Science writer Wapner uses the development of a successful cure for a once-fatal form of leukemia to illustrate the application of genetic engineering to the frontiers of current medical practice.

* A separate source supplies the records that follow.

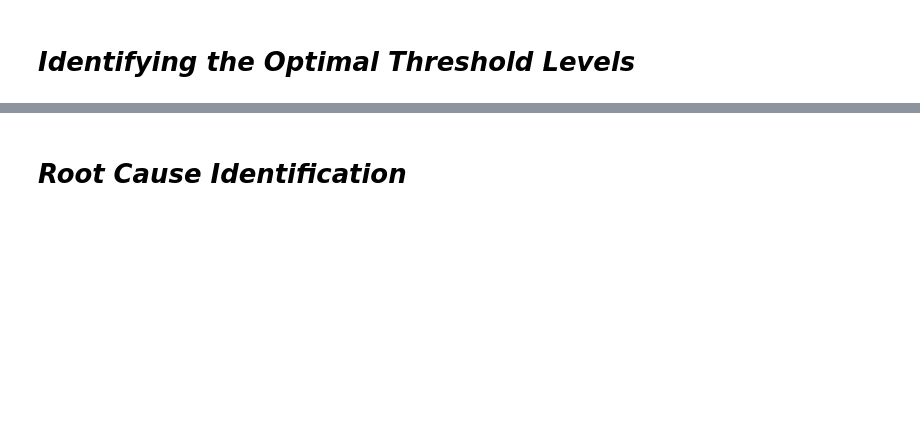
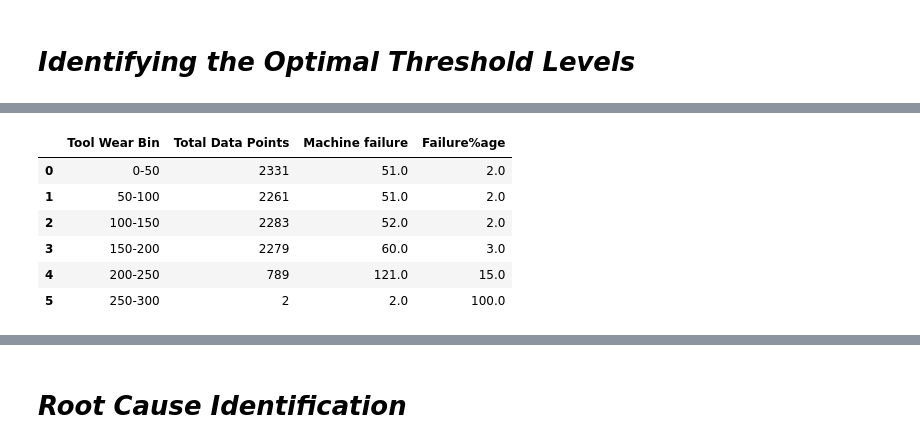
Before and after one commit to AftabUdaipurwala/MLProjects, a Jupyter notebook: Mahindra_Manufacturing_Analytics.ipynb, the cells around one changed output, grey strips where cells are left out. Cells and saved outputs as stored; diff of their text form; code cells hidden in the pictures; blank space fills up the shorter version.

```diff
--- a/Mahindra_Manufacturing_Analytics.ipynb
+++ b/Mahindra_Manufacturing_Analytics.ipynb
@@ -955,0 +1009,15 @@ df8.shape
+# %%
+# now identifying how much of downtime is present in each bins of tool wear
+pivottool1=pd.pivot_table(data=df8, index='Tool Wear Bin', values='Type', aggfunc='count').reset_index().rename(columns={'Type': 'Total Data Points'}).round(1)
+pivottool2 =pd.pivot_table(data=df8, index='Tool Wear Bin', values='Machine failure', aggfunc='sum').reset_index().rename(columns={'Type': 'Machine Failure Data Points'}).round(1)
+pivottool3= pd.merge(pivottool1,pivottool2,on='Tool Wear Bin')
+pivottool3['Failure%age'] = round(pivottool3['Machine failure']/pivottool3['Total Data Points'],2)*100
+pivottool3
+# %% [output]
+|  | Tool Wear Bin | Total Data Points | Machine failure | Failure%age |
+| 0 | 0-50 | 2331 | 51.0 | 2.0 |
+| 1 | 50-100 | 2261 | 51.0 | 2.0 |
+| 2 | 100-150 | 2283 | 52.0 | 2.0 |
+| 3 | 150-200 | 2279 | 60.0 | 3.0 |
+| 4 | 200-250 | 789 | 121.0 | 15.0 |
+| 5 | 250-300 | 2 | 2.0 | 100.0 |
```
Also changed, not shown: parts of 36 cells of this notebook.
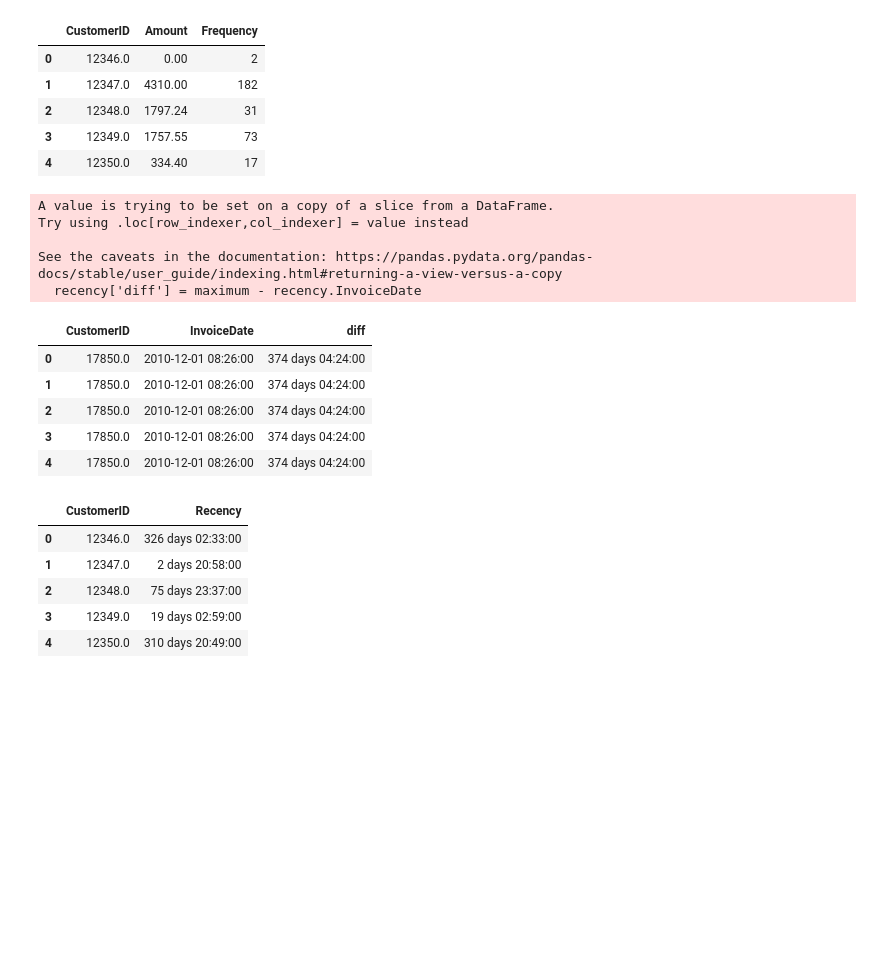
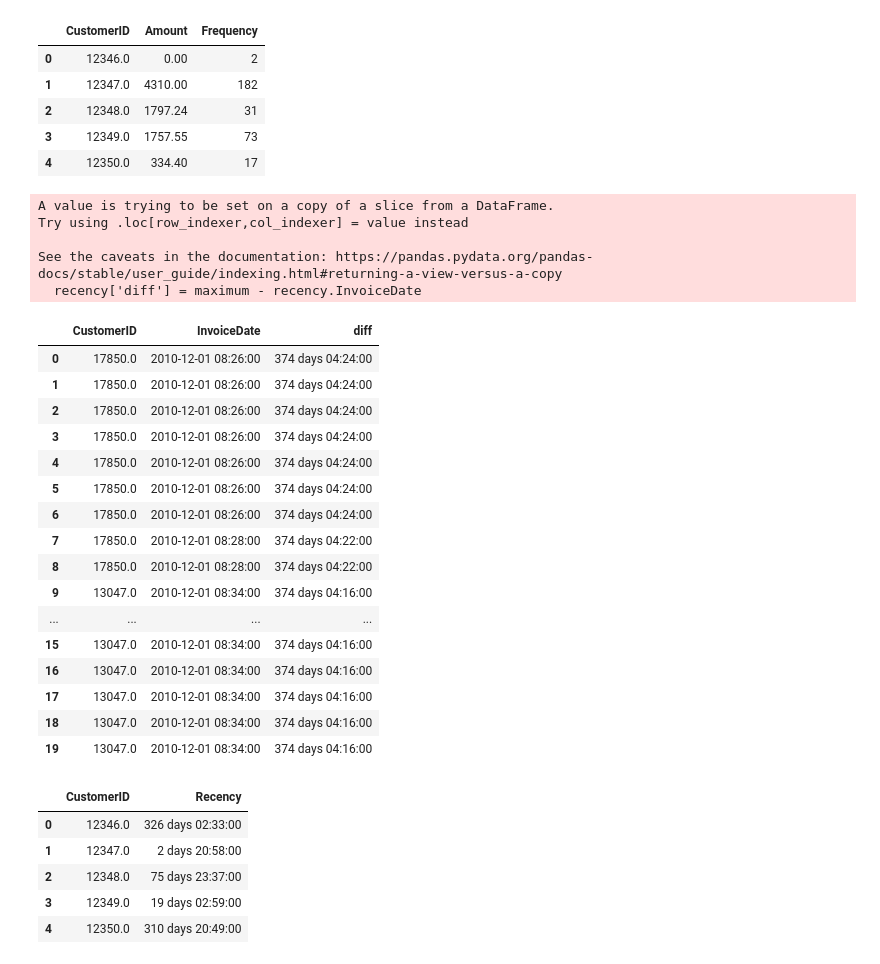
Before and after one commit to mShesha/DSTraining, a Jupyter notebook: Module_9/Clustering/Clustering.ipynb, the cells around one changed output. Saved outputs shown, nothing was run; the diff lists cells and outputs as text; code cells hidden in the pictures; blank space fills up the shorter version.

```diff
--- a/Module_9/Clustering/Clustering.ipynb
+++ b/Module_9/Clustering/Clustering.ipynb
@@ -129,22 +154,33 @@ master.head()
 # %%
 #Generating recency function
 recency  = order_wise[['CustomerID','InvoiceDate']]
 maximum = max(recency.InvoiceDate)
 maximum = maximum + pd.DateOffset(days=1)
 recency['diff'] = maximum - recency.InvoiceDate
-recency.head()
+recency.head(20)
 # %% [output]
 A value is trying to be set on a copy of a slice from a DataFrame.
 Try using .loc[row_indexer,col_indexer] = value instead
 
 See the caveats in the documentation: https://pandas.pydata.org/pandas-docs/stable/user_guide/indexing.html#returning-a-view-versus-a-copy
   recency['diff'] = maximum - recency.InvoiceDate
 |  | CustomerID | InvoiceDate | diff |
 | 0 | 17850.0 | 2010-12-01 08:26:00 | 374 days 04:24:00 |
 | 1 | 17850.0 | 2010-12-01 08:26:00 | 374 days 04:24:00 |
 | 2 | 17850.0 | 2010-12-01 08:26:00 | 374 days 04:24:00 |
 | 3 | 17850.0 | 2010-12-01 08:26:00 | 374 days 04:24:00 |
 | 4 | 17850.0 | 2010-12-01 08:26:00 | 374 days 04:24:00 |
+| 5 | 17850.0 | 2010-12-01 08:26:00 | 374 days 04:24:00 |
+| 6 | 17850.0 | 2010-12-01 08:26:00 | 374 days 04:24:00 |
+| 7 | 17850.0 | 2010-12-01 08:28:00 | 374 days 04:22:00 |
+| 8 | 17850.0 | 2010-12-01 08:28:00 | 374 days 04:22:00 |
+| 9 | 13047.0 | 2010-12-01 08:34:00 | 374 days 04:16:00 |
+| ... | ... | ... | ... |
+| 15 | 13047.0 | 2010-12-01 08:34:00 | 374 days 04:16:00 |
+| 16 | 13047.0 | 2010-12-01 08:34:00 | 374 days 04:16:00 |
+| 17 | 13047.0 | 2010-12-01 08:34:00 | 374 days 04:16:00 |
+| 18 | 13047.0 | 2010-12-01 08:34:00 | 374 days 04:16:00 |
+| 19 | 13047.0 | 2010-12-01 08:34:00 | 374 days 04:16:00 |
 # %%
 #Dataframe merging by recency
 df = pd.DataFrame(recency.groupby('CustomerID').agg({'diff': ['min']}))
```
Also changed, not shown: parts of 14 cells of this notebook, 2 other files.
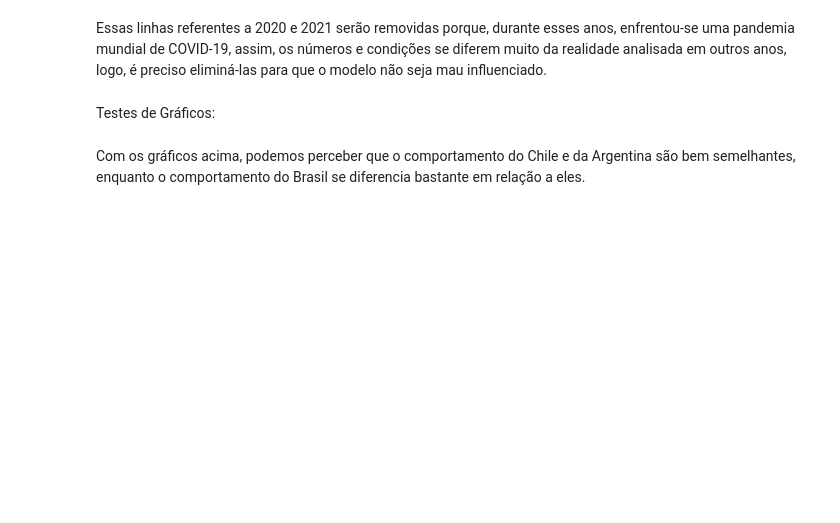
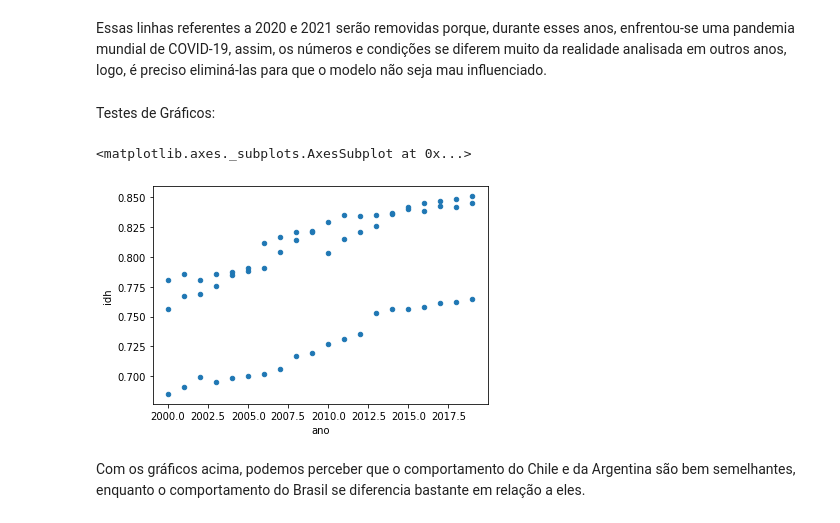
Before and after one commit to barbaraperez/Estudo-do-diabetes, a Jupyter notebook: machine_learning.ipynb, the cells around one changed output. Drawn from its saved outputs; the diff is of its cells as text; code cells hidden in the pictures; blank space fills up the shorter version.

```diff
--- a/machine_learning.ipynb
+++ b/machine_learning.ipynb
@@ -89,6 +89,6 @@ Como vemos acima, as linhas são identificadas por números inteiros de 0 até 6
 -   `´diabeticos`: número de indivíduos diabéticos em milhar de determinado país a cada ano.
 # %%
 #Removendo as linhas correspondentes aos anos de 2021 e 2020
-df_limpo = df.drop([2021, 2020], axis=0)
-print(df_limpo)
+df_atualizado = df.drop([0, 1], axis=0)
+print(df_atualizado)
 # %% [output]
@@ -130,6 +147,9 @@ Essas linhas referentes a 2020 e 2021 serão removidas porque, durante esses ano
 # %% [markdown]
 Testes de Gráficos:
 # %%
-df.plot('ano', 'idh', kind = 'scatter')
+df_atualizado.plot('ano', 'idh', kind = 'scatter')
+# %% [output]
+<matplotlib.axes._subplots.AxesSubplot at 0x...>
+[figure, added]
 # %%
 #define index column
```
Also changed, not shown: parts of 8 cells of this notebook.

The discovery of the structure of DNA unleashed the potential to use genetically engineered pharmaceuticals in the treatment of cancer. It took longer than the succeeding 10 years for phrases like “genetic mutation” and “chromosomal abnormality” to become part of the scientific vernacular. By 1959, when the available investigative tools were still primitive by today's standards, a researcher at the University of Pennsylvania discovered an abnormality in the relative sizes of two chromosomes. Ultimately, this led to an understanding of the role of oncogenes, but first a marriage had to take place. The prevailing theory, based on the study of chicken tumors, was that since cancers were contagious, they were caused by viral infection. After virologists determined the genetic makeup of viruses, they opened a second trajectory for the research. They made the remarkable discovery that a normal, proto-oncogenetic chicken gene was temporarily assimilated into an “infecting” virus where it mutated. Normally, the proto-oncogenes were also found in healthy humans, as well as chickens and other animals. Now that the gene was identified, a similar process was discovered in the Philadelphia Chromosome. In this case, a mutated oncogene was located at the point where two specific chromosomes split and interchanged positions before their parts were rejoined. The next problem was to establish the gene's role in normal cell regulation and how to block its functioning after it had mutated. Wapner weaves together the basic and applied science with the stories of the dedicated researchers, the broader supporting superstructure of modern medicine and the process of bringing pharmaceuticals to market.
An absorbing, complex medical detective story.